What you will do:
Copy each entry exactly, leaving nothing out.

Records:
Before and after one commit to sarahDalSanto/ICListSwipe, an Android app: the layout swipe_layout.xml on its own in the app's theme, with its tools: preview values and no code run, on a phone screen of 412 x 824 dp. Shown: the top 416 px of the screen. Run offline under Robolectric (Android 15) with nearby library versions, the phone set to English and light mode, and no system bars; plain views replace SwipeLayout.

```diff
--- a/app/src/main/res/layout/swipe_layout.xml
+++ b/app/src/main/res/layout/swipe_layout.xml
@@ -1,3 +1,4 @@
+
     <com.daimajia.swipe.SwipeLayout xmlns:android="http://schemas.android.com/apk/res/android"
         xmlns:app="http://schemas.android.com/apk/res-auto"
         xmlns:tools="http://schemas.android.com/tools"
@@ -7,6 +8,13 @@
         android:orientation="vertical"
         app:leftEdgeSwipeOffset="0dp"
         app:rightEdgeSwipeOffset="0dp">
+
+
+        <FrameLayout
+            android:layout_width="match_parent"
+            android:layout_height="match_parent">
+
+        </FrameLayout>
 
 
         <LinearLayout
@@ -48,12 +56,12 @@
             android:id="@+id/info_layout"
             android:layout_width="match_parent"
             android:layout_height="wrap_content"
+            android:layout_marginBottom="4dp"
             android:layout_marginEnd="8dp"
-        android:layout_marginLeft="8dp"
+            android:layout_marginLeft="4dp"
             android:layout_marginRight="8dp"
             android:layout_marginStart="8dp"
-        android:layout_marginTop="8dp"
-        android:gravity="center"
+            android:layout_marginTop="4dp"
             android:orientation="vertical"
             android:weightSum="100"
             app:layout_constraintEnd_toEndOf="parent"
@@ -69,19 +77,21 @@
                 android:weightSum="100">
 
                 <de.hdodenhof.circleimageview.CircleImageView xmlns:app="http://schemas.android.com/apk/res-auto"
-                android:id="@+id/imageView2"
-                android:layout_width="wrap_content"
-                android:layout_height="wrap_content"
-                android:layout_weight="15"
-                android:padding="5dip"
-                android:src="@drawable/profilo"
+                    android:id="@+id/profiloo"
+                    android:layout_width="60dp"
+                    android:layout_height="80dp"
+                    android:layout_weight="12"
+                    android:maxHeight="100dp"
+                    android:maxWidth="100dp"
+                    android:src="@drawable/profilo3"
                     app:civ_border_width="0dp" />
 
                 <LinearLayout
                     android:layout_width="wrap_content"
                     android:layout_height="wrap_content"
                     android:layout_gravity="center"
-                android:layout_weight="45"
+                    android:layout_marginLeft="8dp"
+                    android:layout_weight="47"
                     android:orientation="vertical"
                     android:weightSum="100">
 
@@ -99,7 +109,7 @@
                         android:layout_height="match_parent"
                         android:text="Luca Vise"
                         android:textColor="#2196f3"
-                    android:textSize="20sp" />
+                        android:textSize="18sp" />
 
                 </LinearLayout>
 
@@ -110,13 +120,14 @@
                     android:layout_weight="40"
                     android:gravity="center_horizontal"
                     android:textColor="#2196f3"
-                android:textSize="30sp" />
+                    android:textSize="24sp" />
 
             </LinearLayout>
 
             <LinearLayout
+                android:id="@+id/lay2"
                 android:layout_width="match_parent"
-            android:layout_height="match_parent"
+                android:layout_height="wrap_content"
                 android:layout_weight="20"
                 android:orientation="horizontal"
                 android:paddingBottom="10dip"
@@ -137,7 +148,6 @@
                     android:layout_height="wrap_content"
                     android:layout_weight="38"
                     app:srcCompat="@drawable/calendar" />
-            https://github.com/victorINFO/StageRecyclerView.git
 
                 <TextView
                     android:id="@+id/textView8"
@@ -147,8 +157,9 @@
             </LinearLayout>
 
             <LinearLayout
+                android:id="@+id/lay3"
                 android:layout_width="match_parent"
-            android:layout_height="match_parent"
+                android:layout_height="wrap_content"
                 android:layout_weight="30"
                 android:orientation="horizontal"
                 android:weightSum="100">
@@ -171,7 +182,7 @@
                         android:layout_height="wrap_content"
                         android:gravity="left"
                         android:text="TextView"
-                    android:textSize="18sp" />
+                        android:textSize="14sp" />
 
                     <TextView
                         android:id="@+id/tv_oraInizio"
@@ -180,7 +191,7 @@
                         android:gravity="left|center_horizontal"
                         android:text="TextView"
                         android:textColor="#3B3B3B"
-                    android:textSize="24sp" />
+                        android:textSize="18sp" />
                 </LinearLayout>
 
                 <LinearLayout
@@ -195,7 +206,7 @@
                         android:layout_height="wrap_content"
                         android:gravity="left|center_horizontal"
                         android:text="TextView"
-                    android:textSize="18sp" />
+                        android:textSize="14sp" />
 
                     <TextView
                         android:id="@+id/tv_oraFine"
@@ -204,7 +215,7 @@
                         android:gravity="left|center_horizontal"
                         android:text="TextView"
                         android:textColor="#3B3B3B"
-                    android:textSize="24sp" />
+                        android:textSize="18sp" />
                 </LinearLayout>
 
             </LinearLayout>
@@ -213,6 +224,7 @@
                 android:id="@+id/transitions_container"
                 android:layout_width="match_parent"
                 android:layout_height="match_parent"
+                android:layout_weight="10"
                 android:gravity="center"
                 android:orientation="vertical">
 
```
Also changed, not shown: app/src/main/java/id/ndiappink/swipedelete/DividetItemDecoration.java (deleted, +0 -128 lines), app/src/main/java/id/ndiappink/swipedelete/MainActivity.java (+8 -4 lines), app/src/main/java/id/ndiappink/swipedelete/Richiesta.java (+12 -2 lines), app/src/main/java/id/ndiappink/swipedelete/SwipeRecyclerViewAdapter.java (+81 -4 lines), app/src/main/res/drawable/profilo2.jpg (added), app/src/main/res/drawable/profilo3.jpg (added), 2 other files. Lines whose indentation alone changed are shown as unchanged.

Task result:
Before and after one commit to sarahDalSanto/ICListSwipe, an Android app: the layout swipe_layout.xml on its own in the app's theme, with its tools: preview values and no code run, on a phone screen of 412 x 824 dp. Shown: the top 416 px of the screen. Run offline under Robolectric (Android 15) with nearby library versions, the phone set to English and light mode, and no system bars; plain views replace SwipeLayout.

```diff
--- a/app/src/main/res/layout/swipe_layout.xml
+++ b/app/src/main/res/layout/swipe_layout.xml
@@ -1,3 +1,4 @@
+
     <com.daimajia.swipe.SwipeLayout xmlns:android="http://schemas.android.com/apk/res/android"
         xmlns:app="http://schemas.android.com/apk/res-auto"
         xmlns:tools="http://schemas.android.com/tools"
@@ -7,6 +8,13 @@
         android:orientation="vertical"
         app:leftEdgeSwipeOffset="0dp"
         app:rightEdgeSwipeOffset="0dp">
+
+
+        <FrameLayout
+            android:layout_width="match_parent"
+            android:layout_height="match_parent">
+
+        </FrameLayout>
 
 
         <LinearLayout
@@ -48,12 +56,12 @@
             android:id="@+id/info_layout"
             android:layout_width="match_parent"
             android:layout_height="wrap_content"
+            android:layout_marginBottom="4dp"
             android:layout_marginEnd="8dp"
-        android:layout_marginLeft="8dp"
+            android:layout_marginLeft="4dp"
             android:layout_marginRight="8dp"
             android:layout_marginStart="8dp"
-        android:layout_marginTop="8dp"
-        android:gravity="center"
+            android:layout_marginTop="4dp"
             android:orientation="vertical"
             android:weightSum="100"
             app:layout_constraintEnd_toEndOf="parent"
@@ -69,19 +77,21 @@
                 android:weightSum="100">
 
                 <de.hdodenhof.circleimageview.CircleImageView xmlns:app="http://schemas.android.com/apk/res-auto"
-                android:id="@+id/imageView2"
-                android:layout_width="wrap_content"
-                android:layout_height="wrap_content"
-                android:layout_weight="15"
-                android:padding="5dip"
-                android:src="@drawable/profilo"
+                    android:id="@+id/profiloo"
+                    android:layout_width="60dp"
+                    android:layout_height="80dp"
+                    android:layout_weight="12"
+                    android:maxHeight="100dp"
+                    android:maxWidth="100dp"
+                    android:src="@drawable/profilo3"
                     app:civ_border_width="0dp" />
 
                 <LinearLayout
                     android:layout_width="wrap_content"
                     android:layout_height="wrap_content"
                     android:layout_gravity="center"
-                android:layout_weight="45"
+                    android:layout_marginLeft="8dp"
+                    android:layout_weight="47"
                     android:orientation="vertical"
                     android:weightSum="100">
 
@@ -99,7 +109,7 @@
                         android:layout_height="match_parent"
                         android:text="Luca Vise"
                         android:textColor="#2196f3"
-                    android:textSize="20sp" />
+                        android:textSize="18sp" />
 
                 </LinearLayout>
 
@@ -110,13 +120,14 @@
                     android:layout_weight="40"
                     android:gravity="center_horizontal"
                     android:textColor="#2196f3"
-                android:textSize="30sp" />
+                    android:textSize="24sp" />
 
             </LinearLayout>
 
             <LinearLayout
+                android:id="@+id/lay2"
                 android:layout_width="match_parent"
-            android:layout_height="match_parent"
+                android:layout_height="wrap_content"
                 android:layout_weight="20"
                 android:orientation="horizontal"
                 android:paddingBottom="10dip"
@@ -137,7 +148,6 @@
                     android:layout_height="wrap_content"
                     android:layout_weight="38"
                     app:srcCompat="@drawable/calendar" />
-            https://github.com/victorINFO/StageRecyclerView.git
 
                 <TextView
                     android:id="@+id/textView8"
@@ -147,8 +157,9 @@
             </LinearLayout>
 
             <LinearLayout
+                android:id="@+id/lay3"
                 android:layout_width="match_parent"
-            android:layout_height="match_parent"
+                android:layout_height="wrap_content"
                 android:layout_weight="30"
                 android:orientation="horizontal"
                 android:weightSum="100">
@@ -171,7 +182,7 @@
                         android:layout_height="wrap_content"
                         android:gravity="left"
                         android:text="TextView"
-                    android:textSize="18sp" />
+                        android:textSize="14sp" />
 
                     <TextView
                         android:id="@+id/tv_oraInizio"
@@ -180,7 +191,7 @@
                         android:gravity="left|center_horizontal"
                         android:text="TextView"
                         android:textColor="#3B3B3B"
-                    android:textSize="24sp" />
+                        android:textSize="18sp" />
                 </LinearLayout>
 
                 <LinearLayout
@@ -195,7 +206,7 @@
                         android:layout_height="wrap_content"
                         android:gravity="left|center_horizontal"
                         android:text="TextView"
-                    android:textSize="18sp" />
+                        android:textSize="14sp" />
 
                     <TextView
                         android:id="@+id/tv_oraFine"
@@ -204,7 +215,7 @@
                         android:gravity="left|center_horizontal"
                         android:text="TextView"
                         android:textColor="#3B3B3B"
-                    android:textSize="24sp" />
+                        android:textSize="18sp" />
                 </LinearLayout>
 
             </LinearLayout>
@@ -213,6 +224,7 @@
                 android:id="@+id/transitions_container"
                 android:layout_width="match_parent"
                 android:layout_height="match_parent"
+                android:layout_weight="10"
                 android:gravity="center"
                 android:orientation="vertical">
 
```
Also changed, not shown: app/src/main/java/id/ndiappink/swipedelete/DividetItemDecoration.java (deleted, +0 -128 lines), app/src/main/java/id/ndiappink/swipedelete/MainActivity.java (+8 -4 lines), app/src/main/java/id/ndiappink/swipedelete/Richiesta.java (+12 -2 lines), app/src/main/java/id/ndiappink/swipedelete/SwipeRecyclerViewAdapter.java (+81 -4 lines), app/src/main/res/drawable/profilo2.jpg (added), app/src/main/res/drawable/profilo3.jpg (added), 2 other files. Lines whose indentation alone changed are shown as unchanged.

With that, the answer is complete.